[Change detection outputs]
○ ○ ○

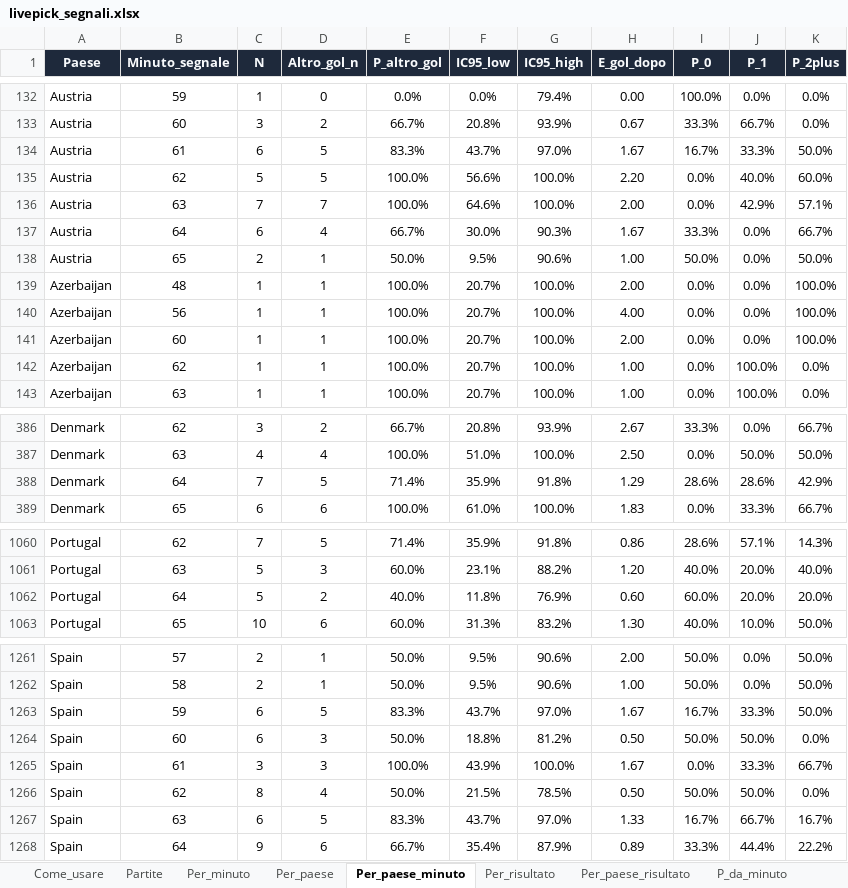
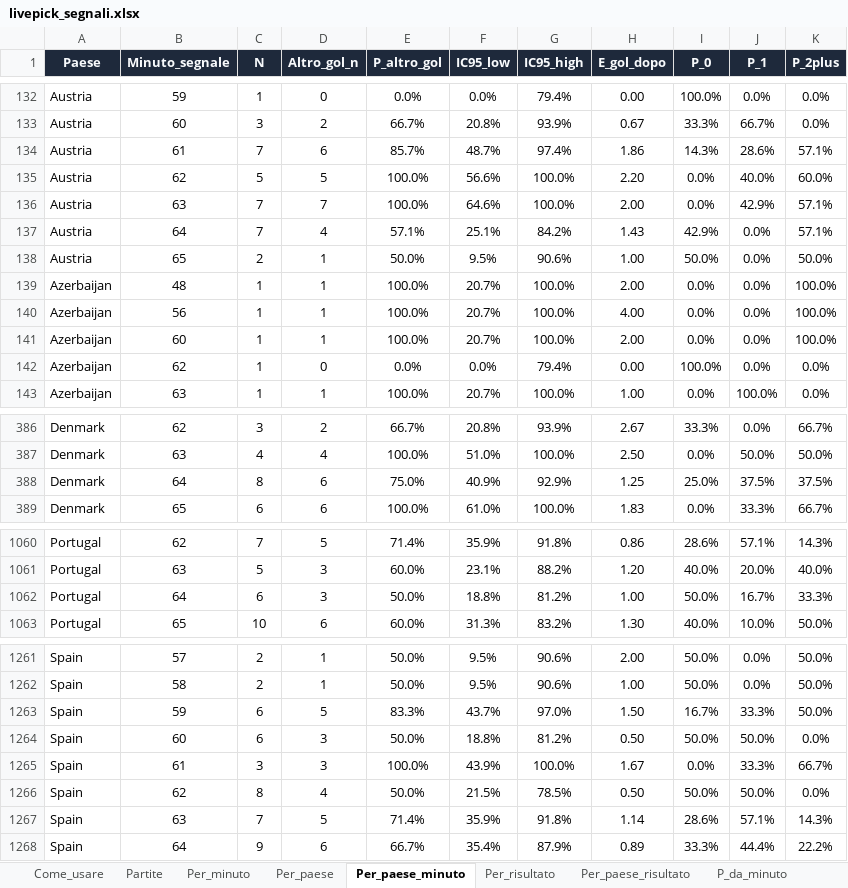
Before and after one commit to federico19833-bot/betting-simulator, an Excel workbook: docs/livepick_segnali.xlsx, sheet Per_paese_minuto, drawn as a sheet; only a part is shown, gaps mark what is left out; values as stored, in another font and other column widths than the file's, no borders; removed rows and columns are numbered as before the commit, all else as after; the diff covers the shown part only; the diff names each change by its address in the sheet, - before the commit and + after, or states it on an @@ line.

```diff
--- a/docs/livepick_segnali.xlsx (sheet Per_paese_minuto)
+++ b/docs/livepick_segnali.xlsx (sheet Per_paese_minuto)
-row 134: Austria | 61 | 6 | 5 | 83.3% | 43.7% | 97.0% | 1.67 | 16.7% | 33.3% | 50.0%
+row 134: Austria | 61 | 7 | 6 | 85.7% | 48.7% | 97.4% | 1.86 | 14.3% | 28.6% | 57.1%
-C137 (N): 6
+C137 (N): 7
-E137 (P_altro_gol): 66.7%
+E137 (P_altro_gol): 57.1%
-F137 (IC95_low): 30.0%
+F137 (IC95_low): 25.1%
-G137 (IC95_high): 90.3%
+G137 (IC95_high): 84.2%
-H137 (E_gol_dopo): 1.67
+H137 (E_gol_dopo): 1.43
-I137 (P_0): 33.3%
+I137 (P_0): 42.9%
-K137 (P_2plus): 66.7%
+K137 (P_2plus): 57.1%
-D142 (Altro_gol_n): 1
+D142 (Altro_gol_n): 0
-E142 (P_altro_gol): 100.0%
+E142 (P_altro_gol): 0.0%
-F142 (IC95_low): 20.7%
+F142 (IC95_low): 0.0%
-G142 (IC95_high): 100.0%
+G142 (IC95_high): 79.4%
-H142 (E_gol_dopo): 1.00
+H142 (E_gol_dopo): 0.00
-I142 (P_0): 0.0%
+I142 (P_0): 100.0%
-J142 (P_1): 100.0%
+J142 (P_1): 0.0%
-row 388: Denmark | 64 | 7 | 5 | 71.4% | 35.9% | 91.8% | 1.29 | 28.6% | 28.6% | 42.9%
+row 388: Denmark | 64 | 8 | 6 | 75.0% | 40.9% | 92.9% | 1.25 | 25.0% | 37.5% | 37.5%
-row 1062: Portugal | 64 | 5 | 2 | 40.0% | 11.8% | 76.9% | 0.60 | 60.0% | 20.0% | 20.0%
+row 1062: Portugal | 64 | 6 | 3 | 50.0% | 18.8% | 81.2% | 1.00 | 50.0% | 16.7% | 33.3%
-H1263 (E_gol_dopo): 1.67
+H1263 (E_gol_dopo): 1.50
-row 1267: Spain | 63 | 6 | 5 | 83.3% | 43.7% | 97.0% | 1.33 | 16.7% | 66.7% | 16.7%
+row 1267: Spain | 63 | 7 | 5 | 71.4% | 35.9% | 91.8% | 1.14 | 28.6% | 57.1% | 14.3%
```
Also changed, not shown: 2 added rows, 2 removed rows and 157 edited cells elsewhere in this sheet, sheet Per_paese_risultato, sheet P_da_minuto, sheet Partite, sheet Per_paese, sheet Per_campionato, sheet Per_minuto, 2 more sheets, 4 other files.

○ ○ ○

### The task
Print all the entries exactly as they appear, without the pictures.

### Result of this exercise
Before and after one commit to federico19833-bot/betting-simulator, an Excel workbook: docs/livepick_segnali.xlsx, sheet Per_paese_minuto, drawn as a sheet; only a part is shown, gaps mark what is left out; values as stored, in another font and other column widths than the file's, no borders; removed rows and columns are numbered as before the commit, all else as after; the diff covers the shown part only; the diff names each change by its address in the sheet, - before the commit and + after, or states it on an @@ line.

```diff
--- a/docs/livepick_segnali.xlsx (sheet Per_paese_minuto)
+++ b/docs/livepick_segnali.xlsx (sheet Per_paese_minuto)
-row 134: Austria | 61 | 6 | 5 | 83.3% | 43.7% | 97.0% | 1.67 | 16.7% | 33.3% | 50.0%
+row 134: Austria | 61 | 7 | 6 | 85.7% | 48.7% | 97.4% | 1.86 | 14.3% | 28.6% | 57.1%
-C137 (N): 6
+C137 (N): 7
-E137 (P_altro_gol): 66.7%
+E137 (P_altro_gol): 57.1%
-F137 (IC95_low): 30.0%
+F137 (IC95_low): 25.1%
-G137 (IC95_high): 90.3%
+G137 (IC95_high): 84.2%
-H137 (E_gol_dopo): 1.67
+H137 (E_gol_dopo): 1.43
-I137 (P_0): 33.3%
+I137 (P_0): 42.9%
-K137 (P_2plus): 66.7%
+K137 (P_2plus): 57.1%
-D142 (Altro_gol_n): 1
+D142 (Altro_gol_n): 0
-E142 (P_altro_gol): 100.0%
+E142 (P_altro_gol): 0.0%
-F142 (IC95_low): 20.7%
+F142 (IC95_low): 0.0%
-G142 (IC95_high): 100.0%
+G142 (IC95_high): 79.4%
-H142 (E_gol_dopo): 1.00
+H142 (E_gol_dopo): 0.00
-I142 (P_0): 0.0%
+I142 (P_0): 100.0%
-J142 (P_1): 100.0%
+J142 (P_1): 0.0%
-row 388: Denmark | 64 | 7 | 5 | 71.4% | 35.9% | 91.8% | 1.29 | 28.6% | 28.6% | 42.9%
+row 388: Denmark | 64 | 8 | 6 | 75.0% | 40.9% | 92.9% | 1.25 | 25.0% | 37.5% | 37.5%
-row 1062: Portugal | 64 | 5 | 2 | 40.0% | 11.8% | 76.9% | 0.60 | 60.0% | 20.0% | 20.0%
+row 1062: Portugal | 64 | 6 | 3 | 50.0% | 18.8% | 81.2% | 1.00 | 50.0% | 16.7% | 33.3%
-H1263 (E_gol_dopo): 1.67
+H1263 (E_gol_dopo): 1.50
-row 1267: Spain | 63 | 6 | 5 | 83.3% | 43.7% | 97.0% | 1.33 | 16.7% | 66.7% | 16.7%
+row 1267: Spain | 63 | 7 | 5 | 71.4% | 35.9% | 91.8% | 1.14 | 28.6% | 57.1% | 14.3%
```
Also changed, not shown: 2 added rows, 2 removed rows and 157 edited cells elsewhere in this sheet, sheet Per_paese_risultato, sheet P_da_minuto, sheet Partite, sheet Per_paese, sheet Per_campionato, sheet Per_minuto, 2 more sheets, 4 other files.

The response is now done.